January 3, Epiphany (Matthew 2:1-12)

Epiphany is the ultimate bad-guy story.
December 8, 2020

At a family Christmas service years ago, I sat down on the floor at the front of the church, like you do, and read a book with the kids, retelling the story of Jesus’ birth according to Luke. We looked at the pictures and talked about what was happening, and a couple of kids asked loud and funny questions, enjoying how the adults in the congregation laughed and smiled at what they said. But one of the smallest boys, in a very quiet voice the other adults couldn’t quite hear, sat right in front of the book and asked me the same question, over and over: on each page, he would point to someone and ask me, “Is that a bad guy?”

At first I answered, “No, that’s a shepherd,” or “No, that’s just a person,” but after a few pages I had to start ignoring him. The thing is, there aren’t really any bad guys in Luke’s version of the nativity. Maybe the innkeeper? Augustus Caesar wasn’t included in this particular children’s book.

In Matthew’s version, however, which I can’t imagine any church reads on Christmas Eve—at least not in full, much less for the children’s sermon—there is one very bad guy: Herod the Great. As you read Matthew 2, he sounds stomach-churningly familiar: a classic tyrant, paranoid, ready to use lies and violence against any threat to his power.
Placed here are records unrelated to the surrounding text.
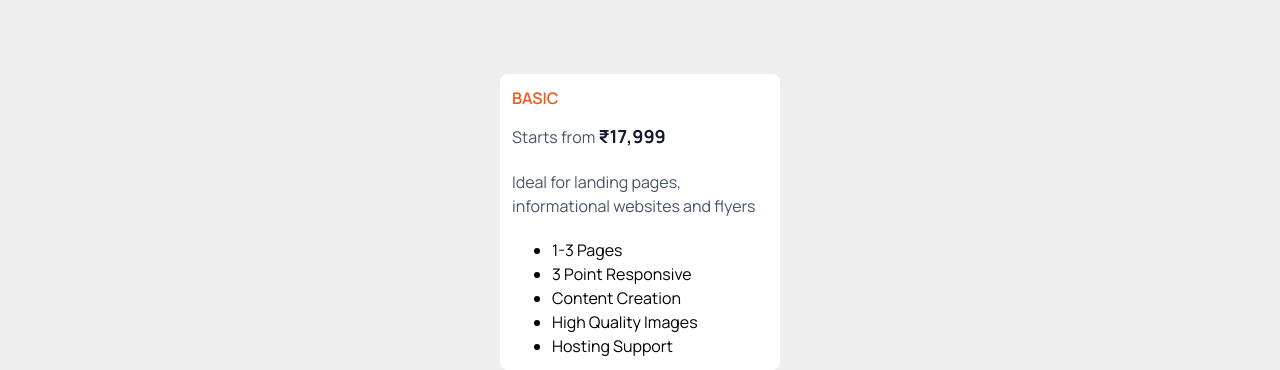
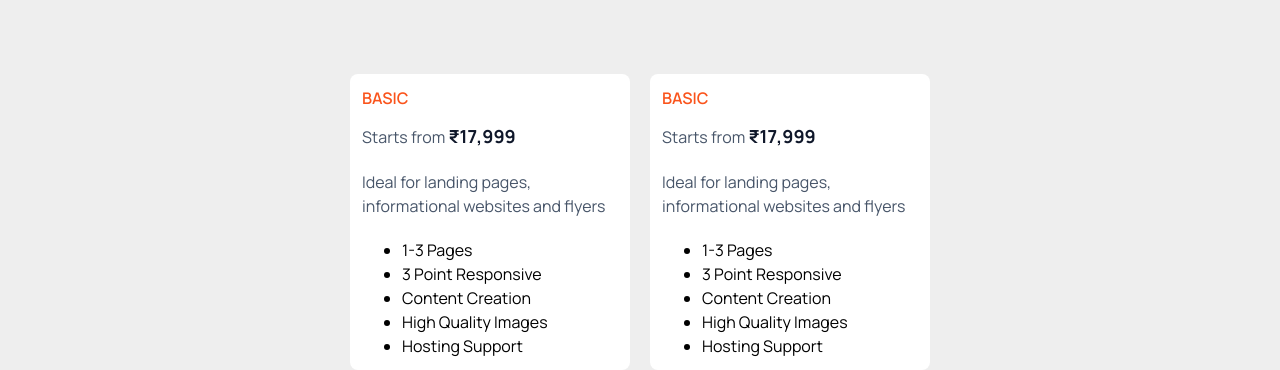
Before and after one commit to broscode-dev/broscode-portfolio, a website: page index.html in a window 1280 px wide. Shown: the part 2111-2481 px from the top of the page. Drawn offline with Linux system fonts and the light colour scheme.

```diff
--- a/index.html
+++ b/index.html
@@ -307,6 +307,32 @@
             <li>Hosting Support</li>
           </ul>
         </div>
+        <!-- Basic Pricing -->
+        <div class="flex flex-col gap-5 w-1/4 p-3 bg-white rounded-lg">
+          <!-- header -->
+          <div class="flex justify-between">
+            <!-- Cost + Pricing Name -->
+            <div class="flex flex-col gap-3">
+              <h3 class="text-primary-500 uppercase font-semibold">Basic</h3>
+              <p class="text-slate-600">
+                Starts from
+                <span class="font-bold text-slate-900 text-lg">₹17,999</span>
+              </p>
+            </div>
+          </div>
+          <!-- Ideal for -->
+          <p class="text-slate-600">
+            Ideal for landing pages, informational websites and flyers
+          </p>
+          <!-- Features -->
+          <ul class="list-disc ml-10">
+            <li>1-3 Pages</li>
+            <li>3 Point Responsive</li>
+            <li>Content Creation</li>
+            <li>High Quality Images</li>
+            <li>Hosting Support</li>
+          </ul>
+        </div>
       </div>
     </div>
   </body>
```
The Bible doesn’t mention this, but by the time of the birth of Jesus, he’d already killed many people he saw as threats, including his second wife, Mariamne I, and three of his own sons.

The Epiphany is often told or preached as a story about a long journey, or about the light of Christ leading and guiding us, or about God’s welcome to gentiles and people of all nations to worship and know Jesus. But this year I can’t help but read it as a story about power: the depraved, fearful power of King Herod, what it drives him to do, and what a contrast his power is to the power of Jesus. Jesus is a very different kind of king.

As a young adult in the 1990s, I didn’t believe in evil. Or at least, evil seemed like something that existed somewhere else or that was exaggerated by people who didn’t know any better. But gradually, I read more history. I followed world news more carefully. Then, in seminary, I met someone who talked about evil in a way I’d never experienced before. She was a prison chaplain, and she told me that she had developed relationships with many prisoners, finding goodness and intelligence in them despite their brokenness, mental illness, or rage. But there were a few—and one in particular—who, she told me, had shocked her God-is-love sensibilities to shreds. One particular man exuded an energy she found hard to describe, yet he also seemed empty to her, like a vacuum; in any case, she told me that “evil had done its work” on him. She was the first person I’d ever heard talk about evil in this way, as a real force in the world. Most of my liberal Protestant friends and mentors never talked like that.

The longer I live, the more often I see evil overpower good, the strong exploit the weak, and bad guys crowd out the good guys, whether in the present or through the annals of human history. Still, I am not sure I believe that some people are simply the bad guys. Human experience and human brains are complicated. Hurt people hurt people, as the saying goes. But just as I believe Jesus is real, I believe evil is real—even if I’m not quite sure what it is.

And just as power and authority can amplify goodness and mercy, so too they can amplify fear and anger into forces with much broader, more penetrating destruction and harm.

The power of Herod is brutal, reactive, and paranoid. Like my little kiddo in church on Christmas Eve, Herod sees bad guys everywhere he looks. But the power of God is not like that. What if, in fact, God’s power is just the opposite? What if the Son of God is, in fact, no match for a son of the gods, whether Caesar or Herod or Thor? Because the power of God is not like the power of superheroes, street fighters, or avenging angels. Instead, according to the Gospels and the letters of Paul, the power of God is subversive, vulnerable, and life-giving. What if the power of God is not a takeover or a massacre but seeking and finding, going home by another way, second chances, and the spreading of good news like seeds, near and far, good news that changes people not from the top down but from the bottom up?

We are living through a time when many people seem to wish that the power of God would be more like the power of Herod. It’s a time when many people are looking for bad guys. But when churches or human beings try to wield God’s power as though it were a cudgel instead of a handful of seeds, a baby, or a cross, we tend to get things like the Crusades and the Inquisition. The story of the Epiphany—and all of the Christmas story—is the beginning of a long story about how God uses power in Jesus not to overpower us but to dwell among us and love through us.